[Problem] Copy each record exactly, word for word.

[Change detection data]
———

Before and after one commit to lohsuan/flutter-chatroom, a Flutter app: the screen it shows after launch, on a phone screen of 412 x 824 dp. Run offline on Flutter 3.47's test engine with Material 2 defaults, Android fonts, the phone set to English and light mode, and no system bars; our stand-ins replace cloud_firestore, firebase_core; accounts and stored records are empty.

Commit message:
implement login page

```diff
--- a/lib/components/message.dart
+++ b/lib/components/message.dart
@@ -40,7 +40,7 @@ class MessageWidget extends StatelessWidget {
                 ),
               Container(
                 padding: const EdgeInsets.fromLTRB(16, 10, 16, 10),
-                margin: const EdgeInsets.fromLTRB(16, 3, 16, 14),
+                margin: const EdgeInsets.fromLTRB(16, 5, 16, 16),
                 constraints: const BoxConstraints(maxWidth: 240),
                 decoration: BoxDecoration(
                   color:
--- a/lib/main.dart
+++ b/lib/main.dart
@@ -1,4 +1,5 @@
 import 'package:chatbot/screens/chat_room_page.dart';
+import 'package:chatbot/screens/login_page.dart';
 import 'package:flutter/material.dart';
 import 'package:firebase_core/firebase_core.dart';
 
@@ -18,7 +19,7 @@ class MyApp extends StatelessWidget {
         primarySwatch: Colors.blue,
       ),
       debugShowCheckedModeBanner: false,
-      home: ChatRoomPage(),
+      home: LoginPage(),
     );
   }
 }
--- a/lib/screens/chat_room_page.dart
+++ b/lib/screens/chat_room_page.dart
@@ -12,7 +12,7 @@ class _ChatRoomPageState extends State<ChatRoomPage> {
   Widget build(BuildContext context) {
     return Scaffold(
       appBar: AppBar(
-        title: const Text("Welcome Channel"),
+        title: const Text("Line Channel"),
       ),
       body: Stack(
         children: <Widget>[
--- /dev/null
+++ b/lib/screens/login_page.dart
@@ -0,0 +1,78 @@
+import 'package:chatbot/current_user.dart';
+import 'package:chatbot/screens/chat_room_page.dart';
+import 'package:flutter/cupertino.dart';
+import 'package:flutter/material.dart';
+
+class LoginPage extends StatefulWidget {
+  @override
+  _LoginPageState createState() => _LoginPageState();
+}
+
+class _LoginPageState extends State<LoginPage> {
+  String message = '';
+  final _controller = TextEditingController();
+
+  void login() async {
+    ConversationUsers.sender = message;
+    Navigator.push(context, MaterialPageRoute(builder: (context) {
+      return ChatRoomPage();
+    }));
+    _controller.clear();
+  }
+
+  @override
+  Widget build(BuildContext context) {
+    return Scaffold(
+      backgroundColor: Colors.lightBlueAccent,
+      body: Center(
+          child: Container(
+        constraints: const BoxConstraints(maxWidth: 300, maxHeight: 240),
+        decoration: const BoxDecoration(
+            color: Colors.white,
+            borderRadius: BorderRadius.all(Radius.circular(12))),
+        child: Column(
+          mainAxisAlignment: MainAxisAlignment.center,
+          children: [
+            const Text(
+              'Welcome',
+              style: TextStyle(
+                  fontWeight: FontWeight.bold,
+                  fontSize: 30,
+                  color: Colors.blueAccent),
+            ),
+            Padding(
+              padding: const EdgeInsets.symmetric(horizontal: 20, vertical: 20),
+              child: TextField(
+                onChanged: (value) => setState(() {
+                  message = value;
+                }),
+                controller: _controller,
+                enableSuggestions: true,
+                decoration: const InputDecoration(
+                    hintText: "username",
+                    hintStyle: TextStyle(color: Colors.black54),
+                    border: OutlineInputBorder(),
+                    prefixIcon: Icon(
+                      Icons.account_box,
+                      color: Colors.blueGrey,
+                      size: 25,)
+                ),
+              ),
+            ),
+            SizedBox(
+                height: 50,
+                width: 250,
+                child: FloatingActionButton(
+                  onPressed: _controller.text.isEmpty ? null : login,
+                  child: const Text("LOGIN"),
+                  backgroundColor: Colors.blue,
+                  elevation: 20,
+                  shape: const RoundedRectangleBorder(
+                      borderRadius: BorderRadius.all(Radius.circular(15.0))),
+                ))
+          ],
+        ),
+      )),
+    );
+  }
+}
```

———

[Answer to this exercise]
Before and after one commit to lohsuan/flutter-chatroom, a Flutter app: the screen it shows after launch, on a phone screen of 412 x 824 dp. Run offline on Flutter 3.47's test engine with Material 2 defaults, Android fonts, the phone set to English and light mode, and no system bars; our stand-ins replace cloud_firestore, firebase_core; accounts and stored records are empty.

Commit message:
implement login page

```diff
--- a/lib/components/message.dart
+++ b/lib/components/message.dart
@@ -40,7 +40,7 @@ class MessageWidget extends StatelessWidget {
                 ),
               Container(
                 padding: const EdgeInsets.fromLTRB(16, 10, 16, 10),
-                margin: const EdgeInsets.fromLTRB(16, 3, 16, 14),
+                margin: const EdgeInsets.fromLTRB(16, 5, 16, 16),
                 constraints: const BoxConstraints(maxWidth: 240),
                 decoration: BoxDecoration(
                   color:
--- a/lib/main.dart
+++ b/lib/main.dart
@@ -1,4 +1,5 @@
 import 'package:chatbot/screens/chat_room_page.dart';
+import 'package:chatbot/screens/login_page.dart';
 import 'package:flutter/material.dart';
 import 'package:firebase_core/firebase_core.dart';
 
@@ -18,7 +19,7 @@ class MyApp extends StatelessWidget {
         primarySwatch: Colors.blue,
       ),
       debugShowCheckedModeBanner: false,
-      home: ChatRoomPage(),
+      home: LoginPage(),
     );
   }
 }
--- a/lib/screens/chat_room_page.dart
+++ b/lib/screens/chat_room_page.dart
@@ -12,7 +12,7 @@ class _ChatRoomPageState extends State<ChatRoomPage> {
   Widget build(BuildContext context) {
     return Scaffold(
       appBar: AppBar(
-        title: const Text("Welcome Channel"),
+        title: const Text("Line Channel"),
       ),
       body: Stack(
         children: <Widget>[
--- /dev/null
+++ b/lib/screens/login_page.dart
@@ -0,0 +1,78 @@
+import 'package:chatbot/current_user.dart';
+import 'package:chatbot/screens/chat_room_page.dart';
+import 'package:flutter/cupertino.dart';
+import 'package:flutter/material.dart';
+
+class LoginPage extends StatefulWidget {
+  @override
+  _LoginPageState createState() => _LoginPageState();
+}
+
+class _LoginPageState extends State<LoginPage> {
+  String message = '';
+  final _controller = TextEditingController();
+
+  void login() async {
+    ConversationUsers.sender = message;
+    Navigator.push(context, MaterialPageRoute(builder: (context) {
+      return ChatRoomPage();
+    }));
+    _controller.clear();
+  }
+
+  @override
+  Widget build(BuildContext context) {
+    return Scaffold(
+      backgroundColor: Colors.lightBlueAccent,
+      body: Center(
+          child: Container(
+        constraints: const BoxConstraints(maxWidth: 300, maxHeight: 240),
+        decoration: const BoxDecoration(
+            color: Colors.white,
+            borderRadius: BorderRadius.all(Radius.circular(12))),
+        child: Column(
+          mainAxisAlignment: MainAxisAlignment.center,
+          children: [
+            const Text(
+              'Welcome',
+              style: TextStyle(
+                  fontWeight: FontWeight.bold,
+                  fontSize: 30,
+                  color: Colors.blueAccent),
+            ),
+            Padding(
+              padding: const EdgeInsets.symmetric(horizontal: 20, vertical: 20),
+              child: TextField(
+                onChanged: (value) => setState(() {
+                  message = value;
+                }),
+                controller: _controller,
+                enableSuggestions: true,
+                decoration: const InputDecoration(
+                    hintText: "username",
+                    hintStyle: TextStyle(color: Colors.black54),
+                    border: OutlineInputBorder(),
+                    prefixIcon: Icon(
+                      Icons.account_box,
+                      color: Colors.blueGrey,
+                      size: 25,)
+                ),
+              ),
+            ),
+            SizedBox(
+                height: 50,
+                width: 250,
+                child: FloatingActionButton(
+                  onPressed: _controller.text.isEmpty ? null : login,
+                  child: const Text("LOGIN"),
+                  backgroundColor: Colors.blue,
+                  elevation: 20,
+                  shape: const RoundedRectangleBorder(
+                      borderRadius: BorderRadius.all(Radius.circular(15.0))),
+                ))
+          ],
+        ),
+      )),
+    );
+  }
+}
```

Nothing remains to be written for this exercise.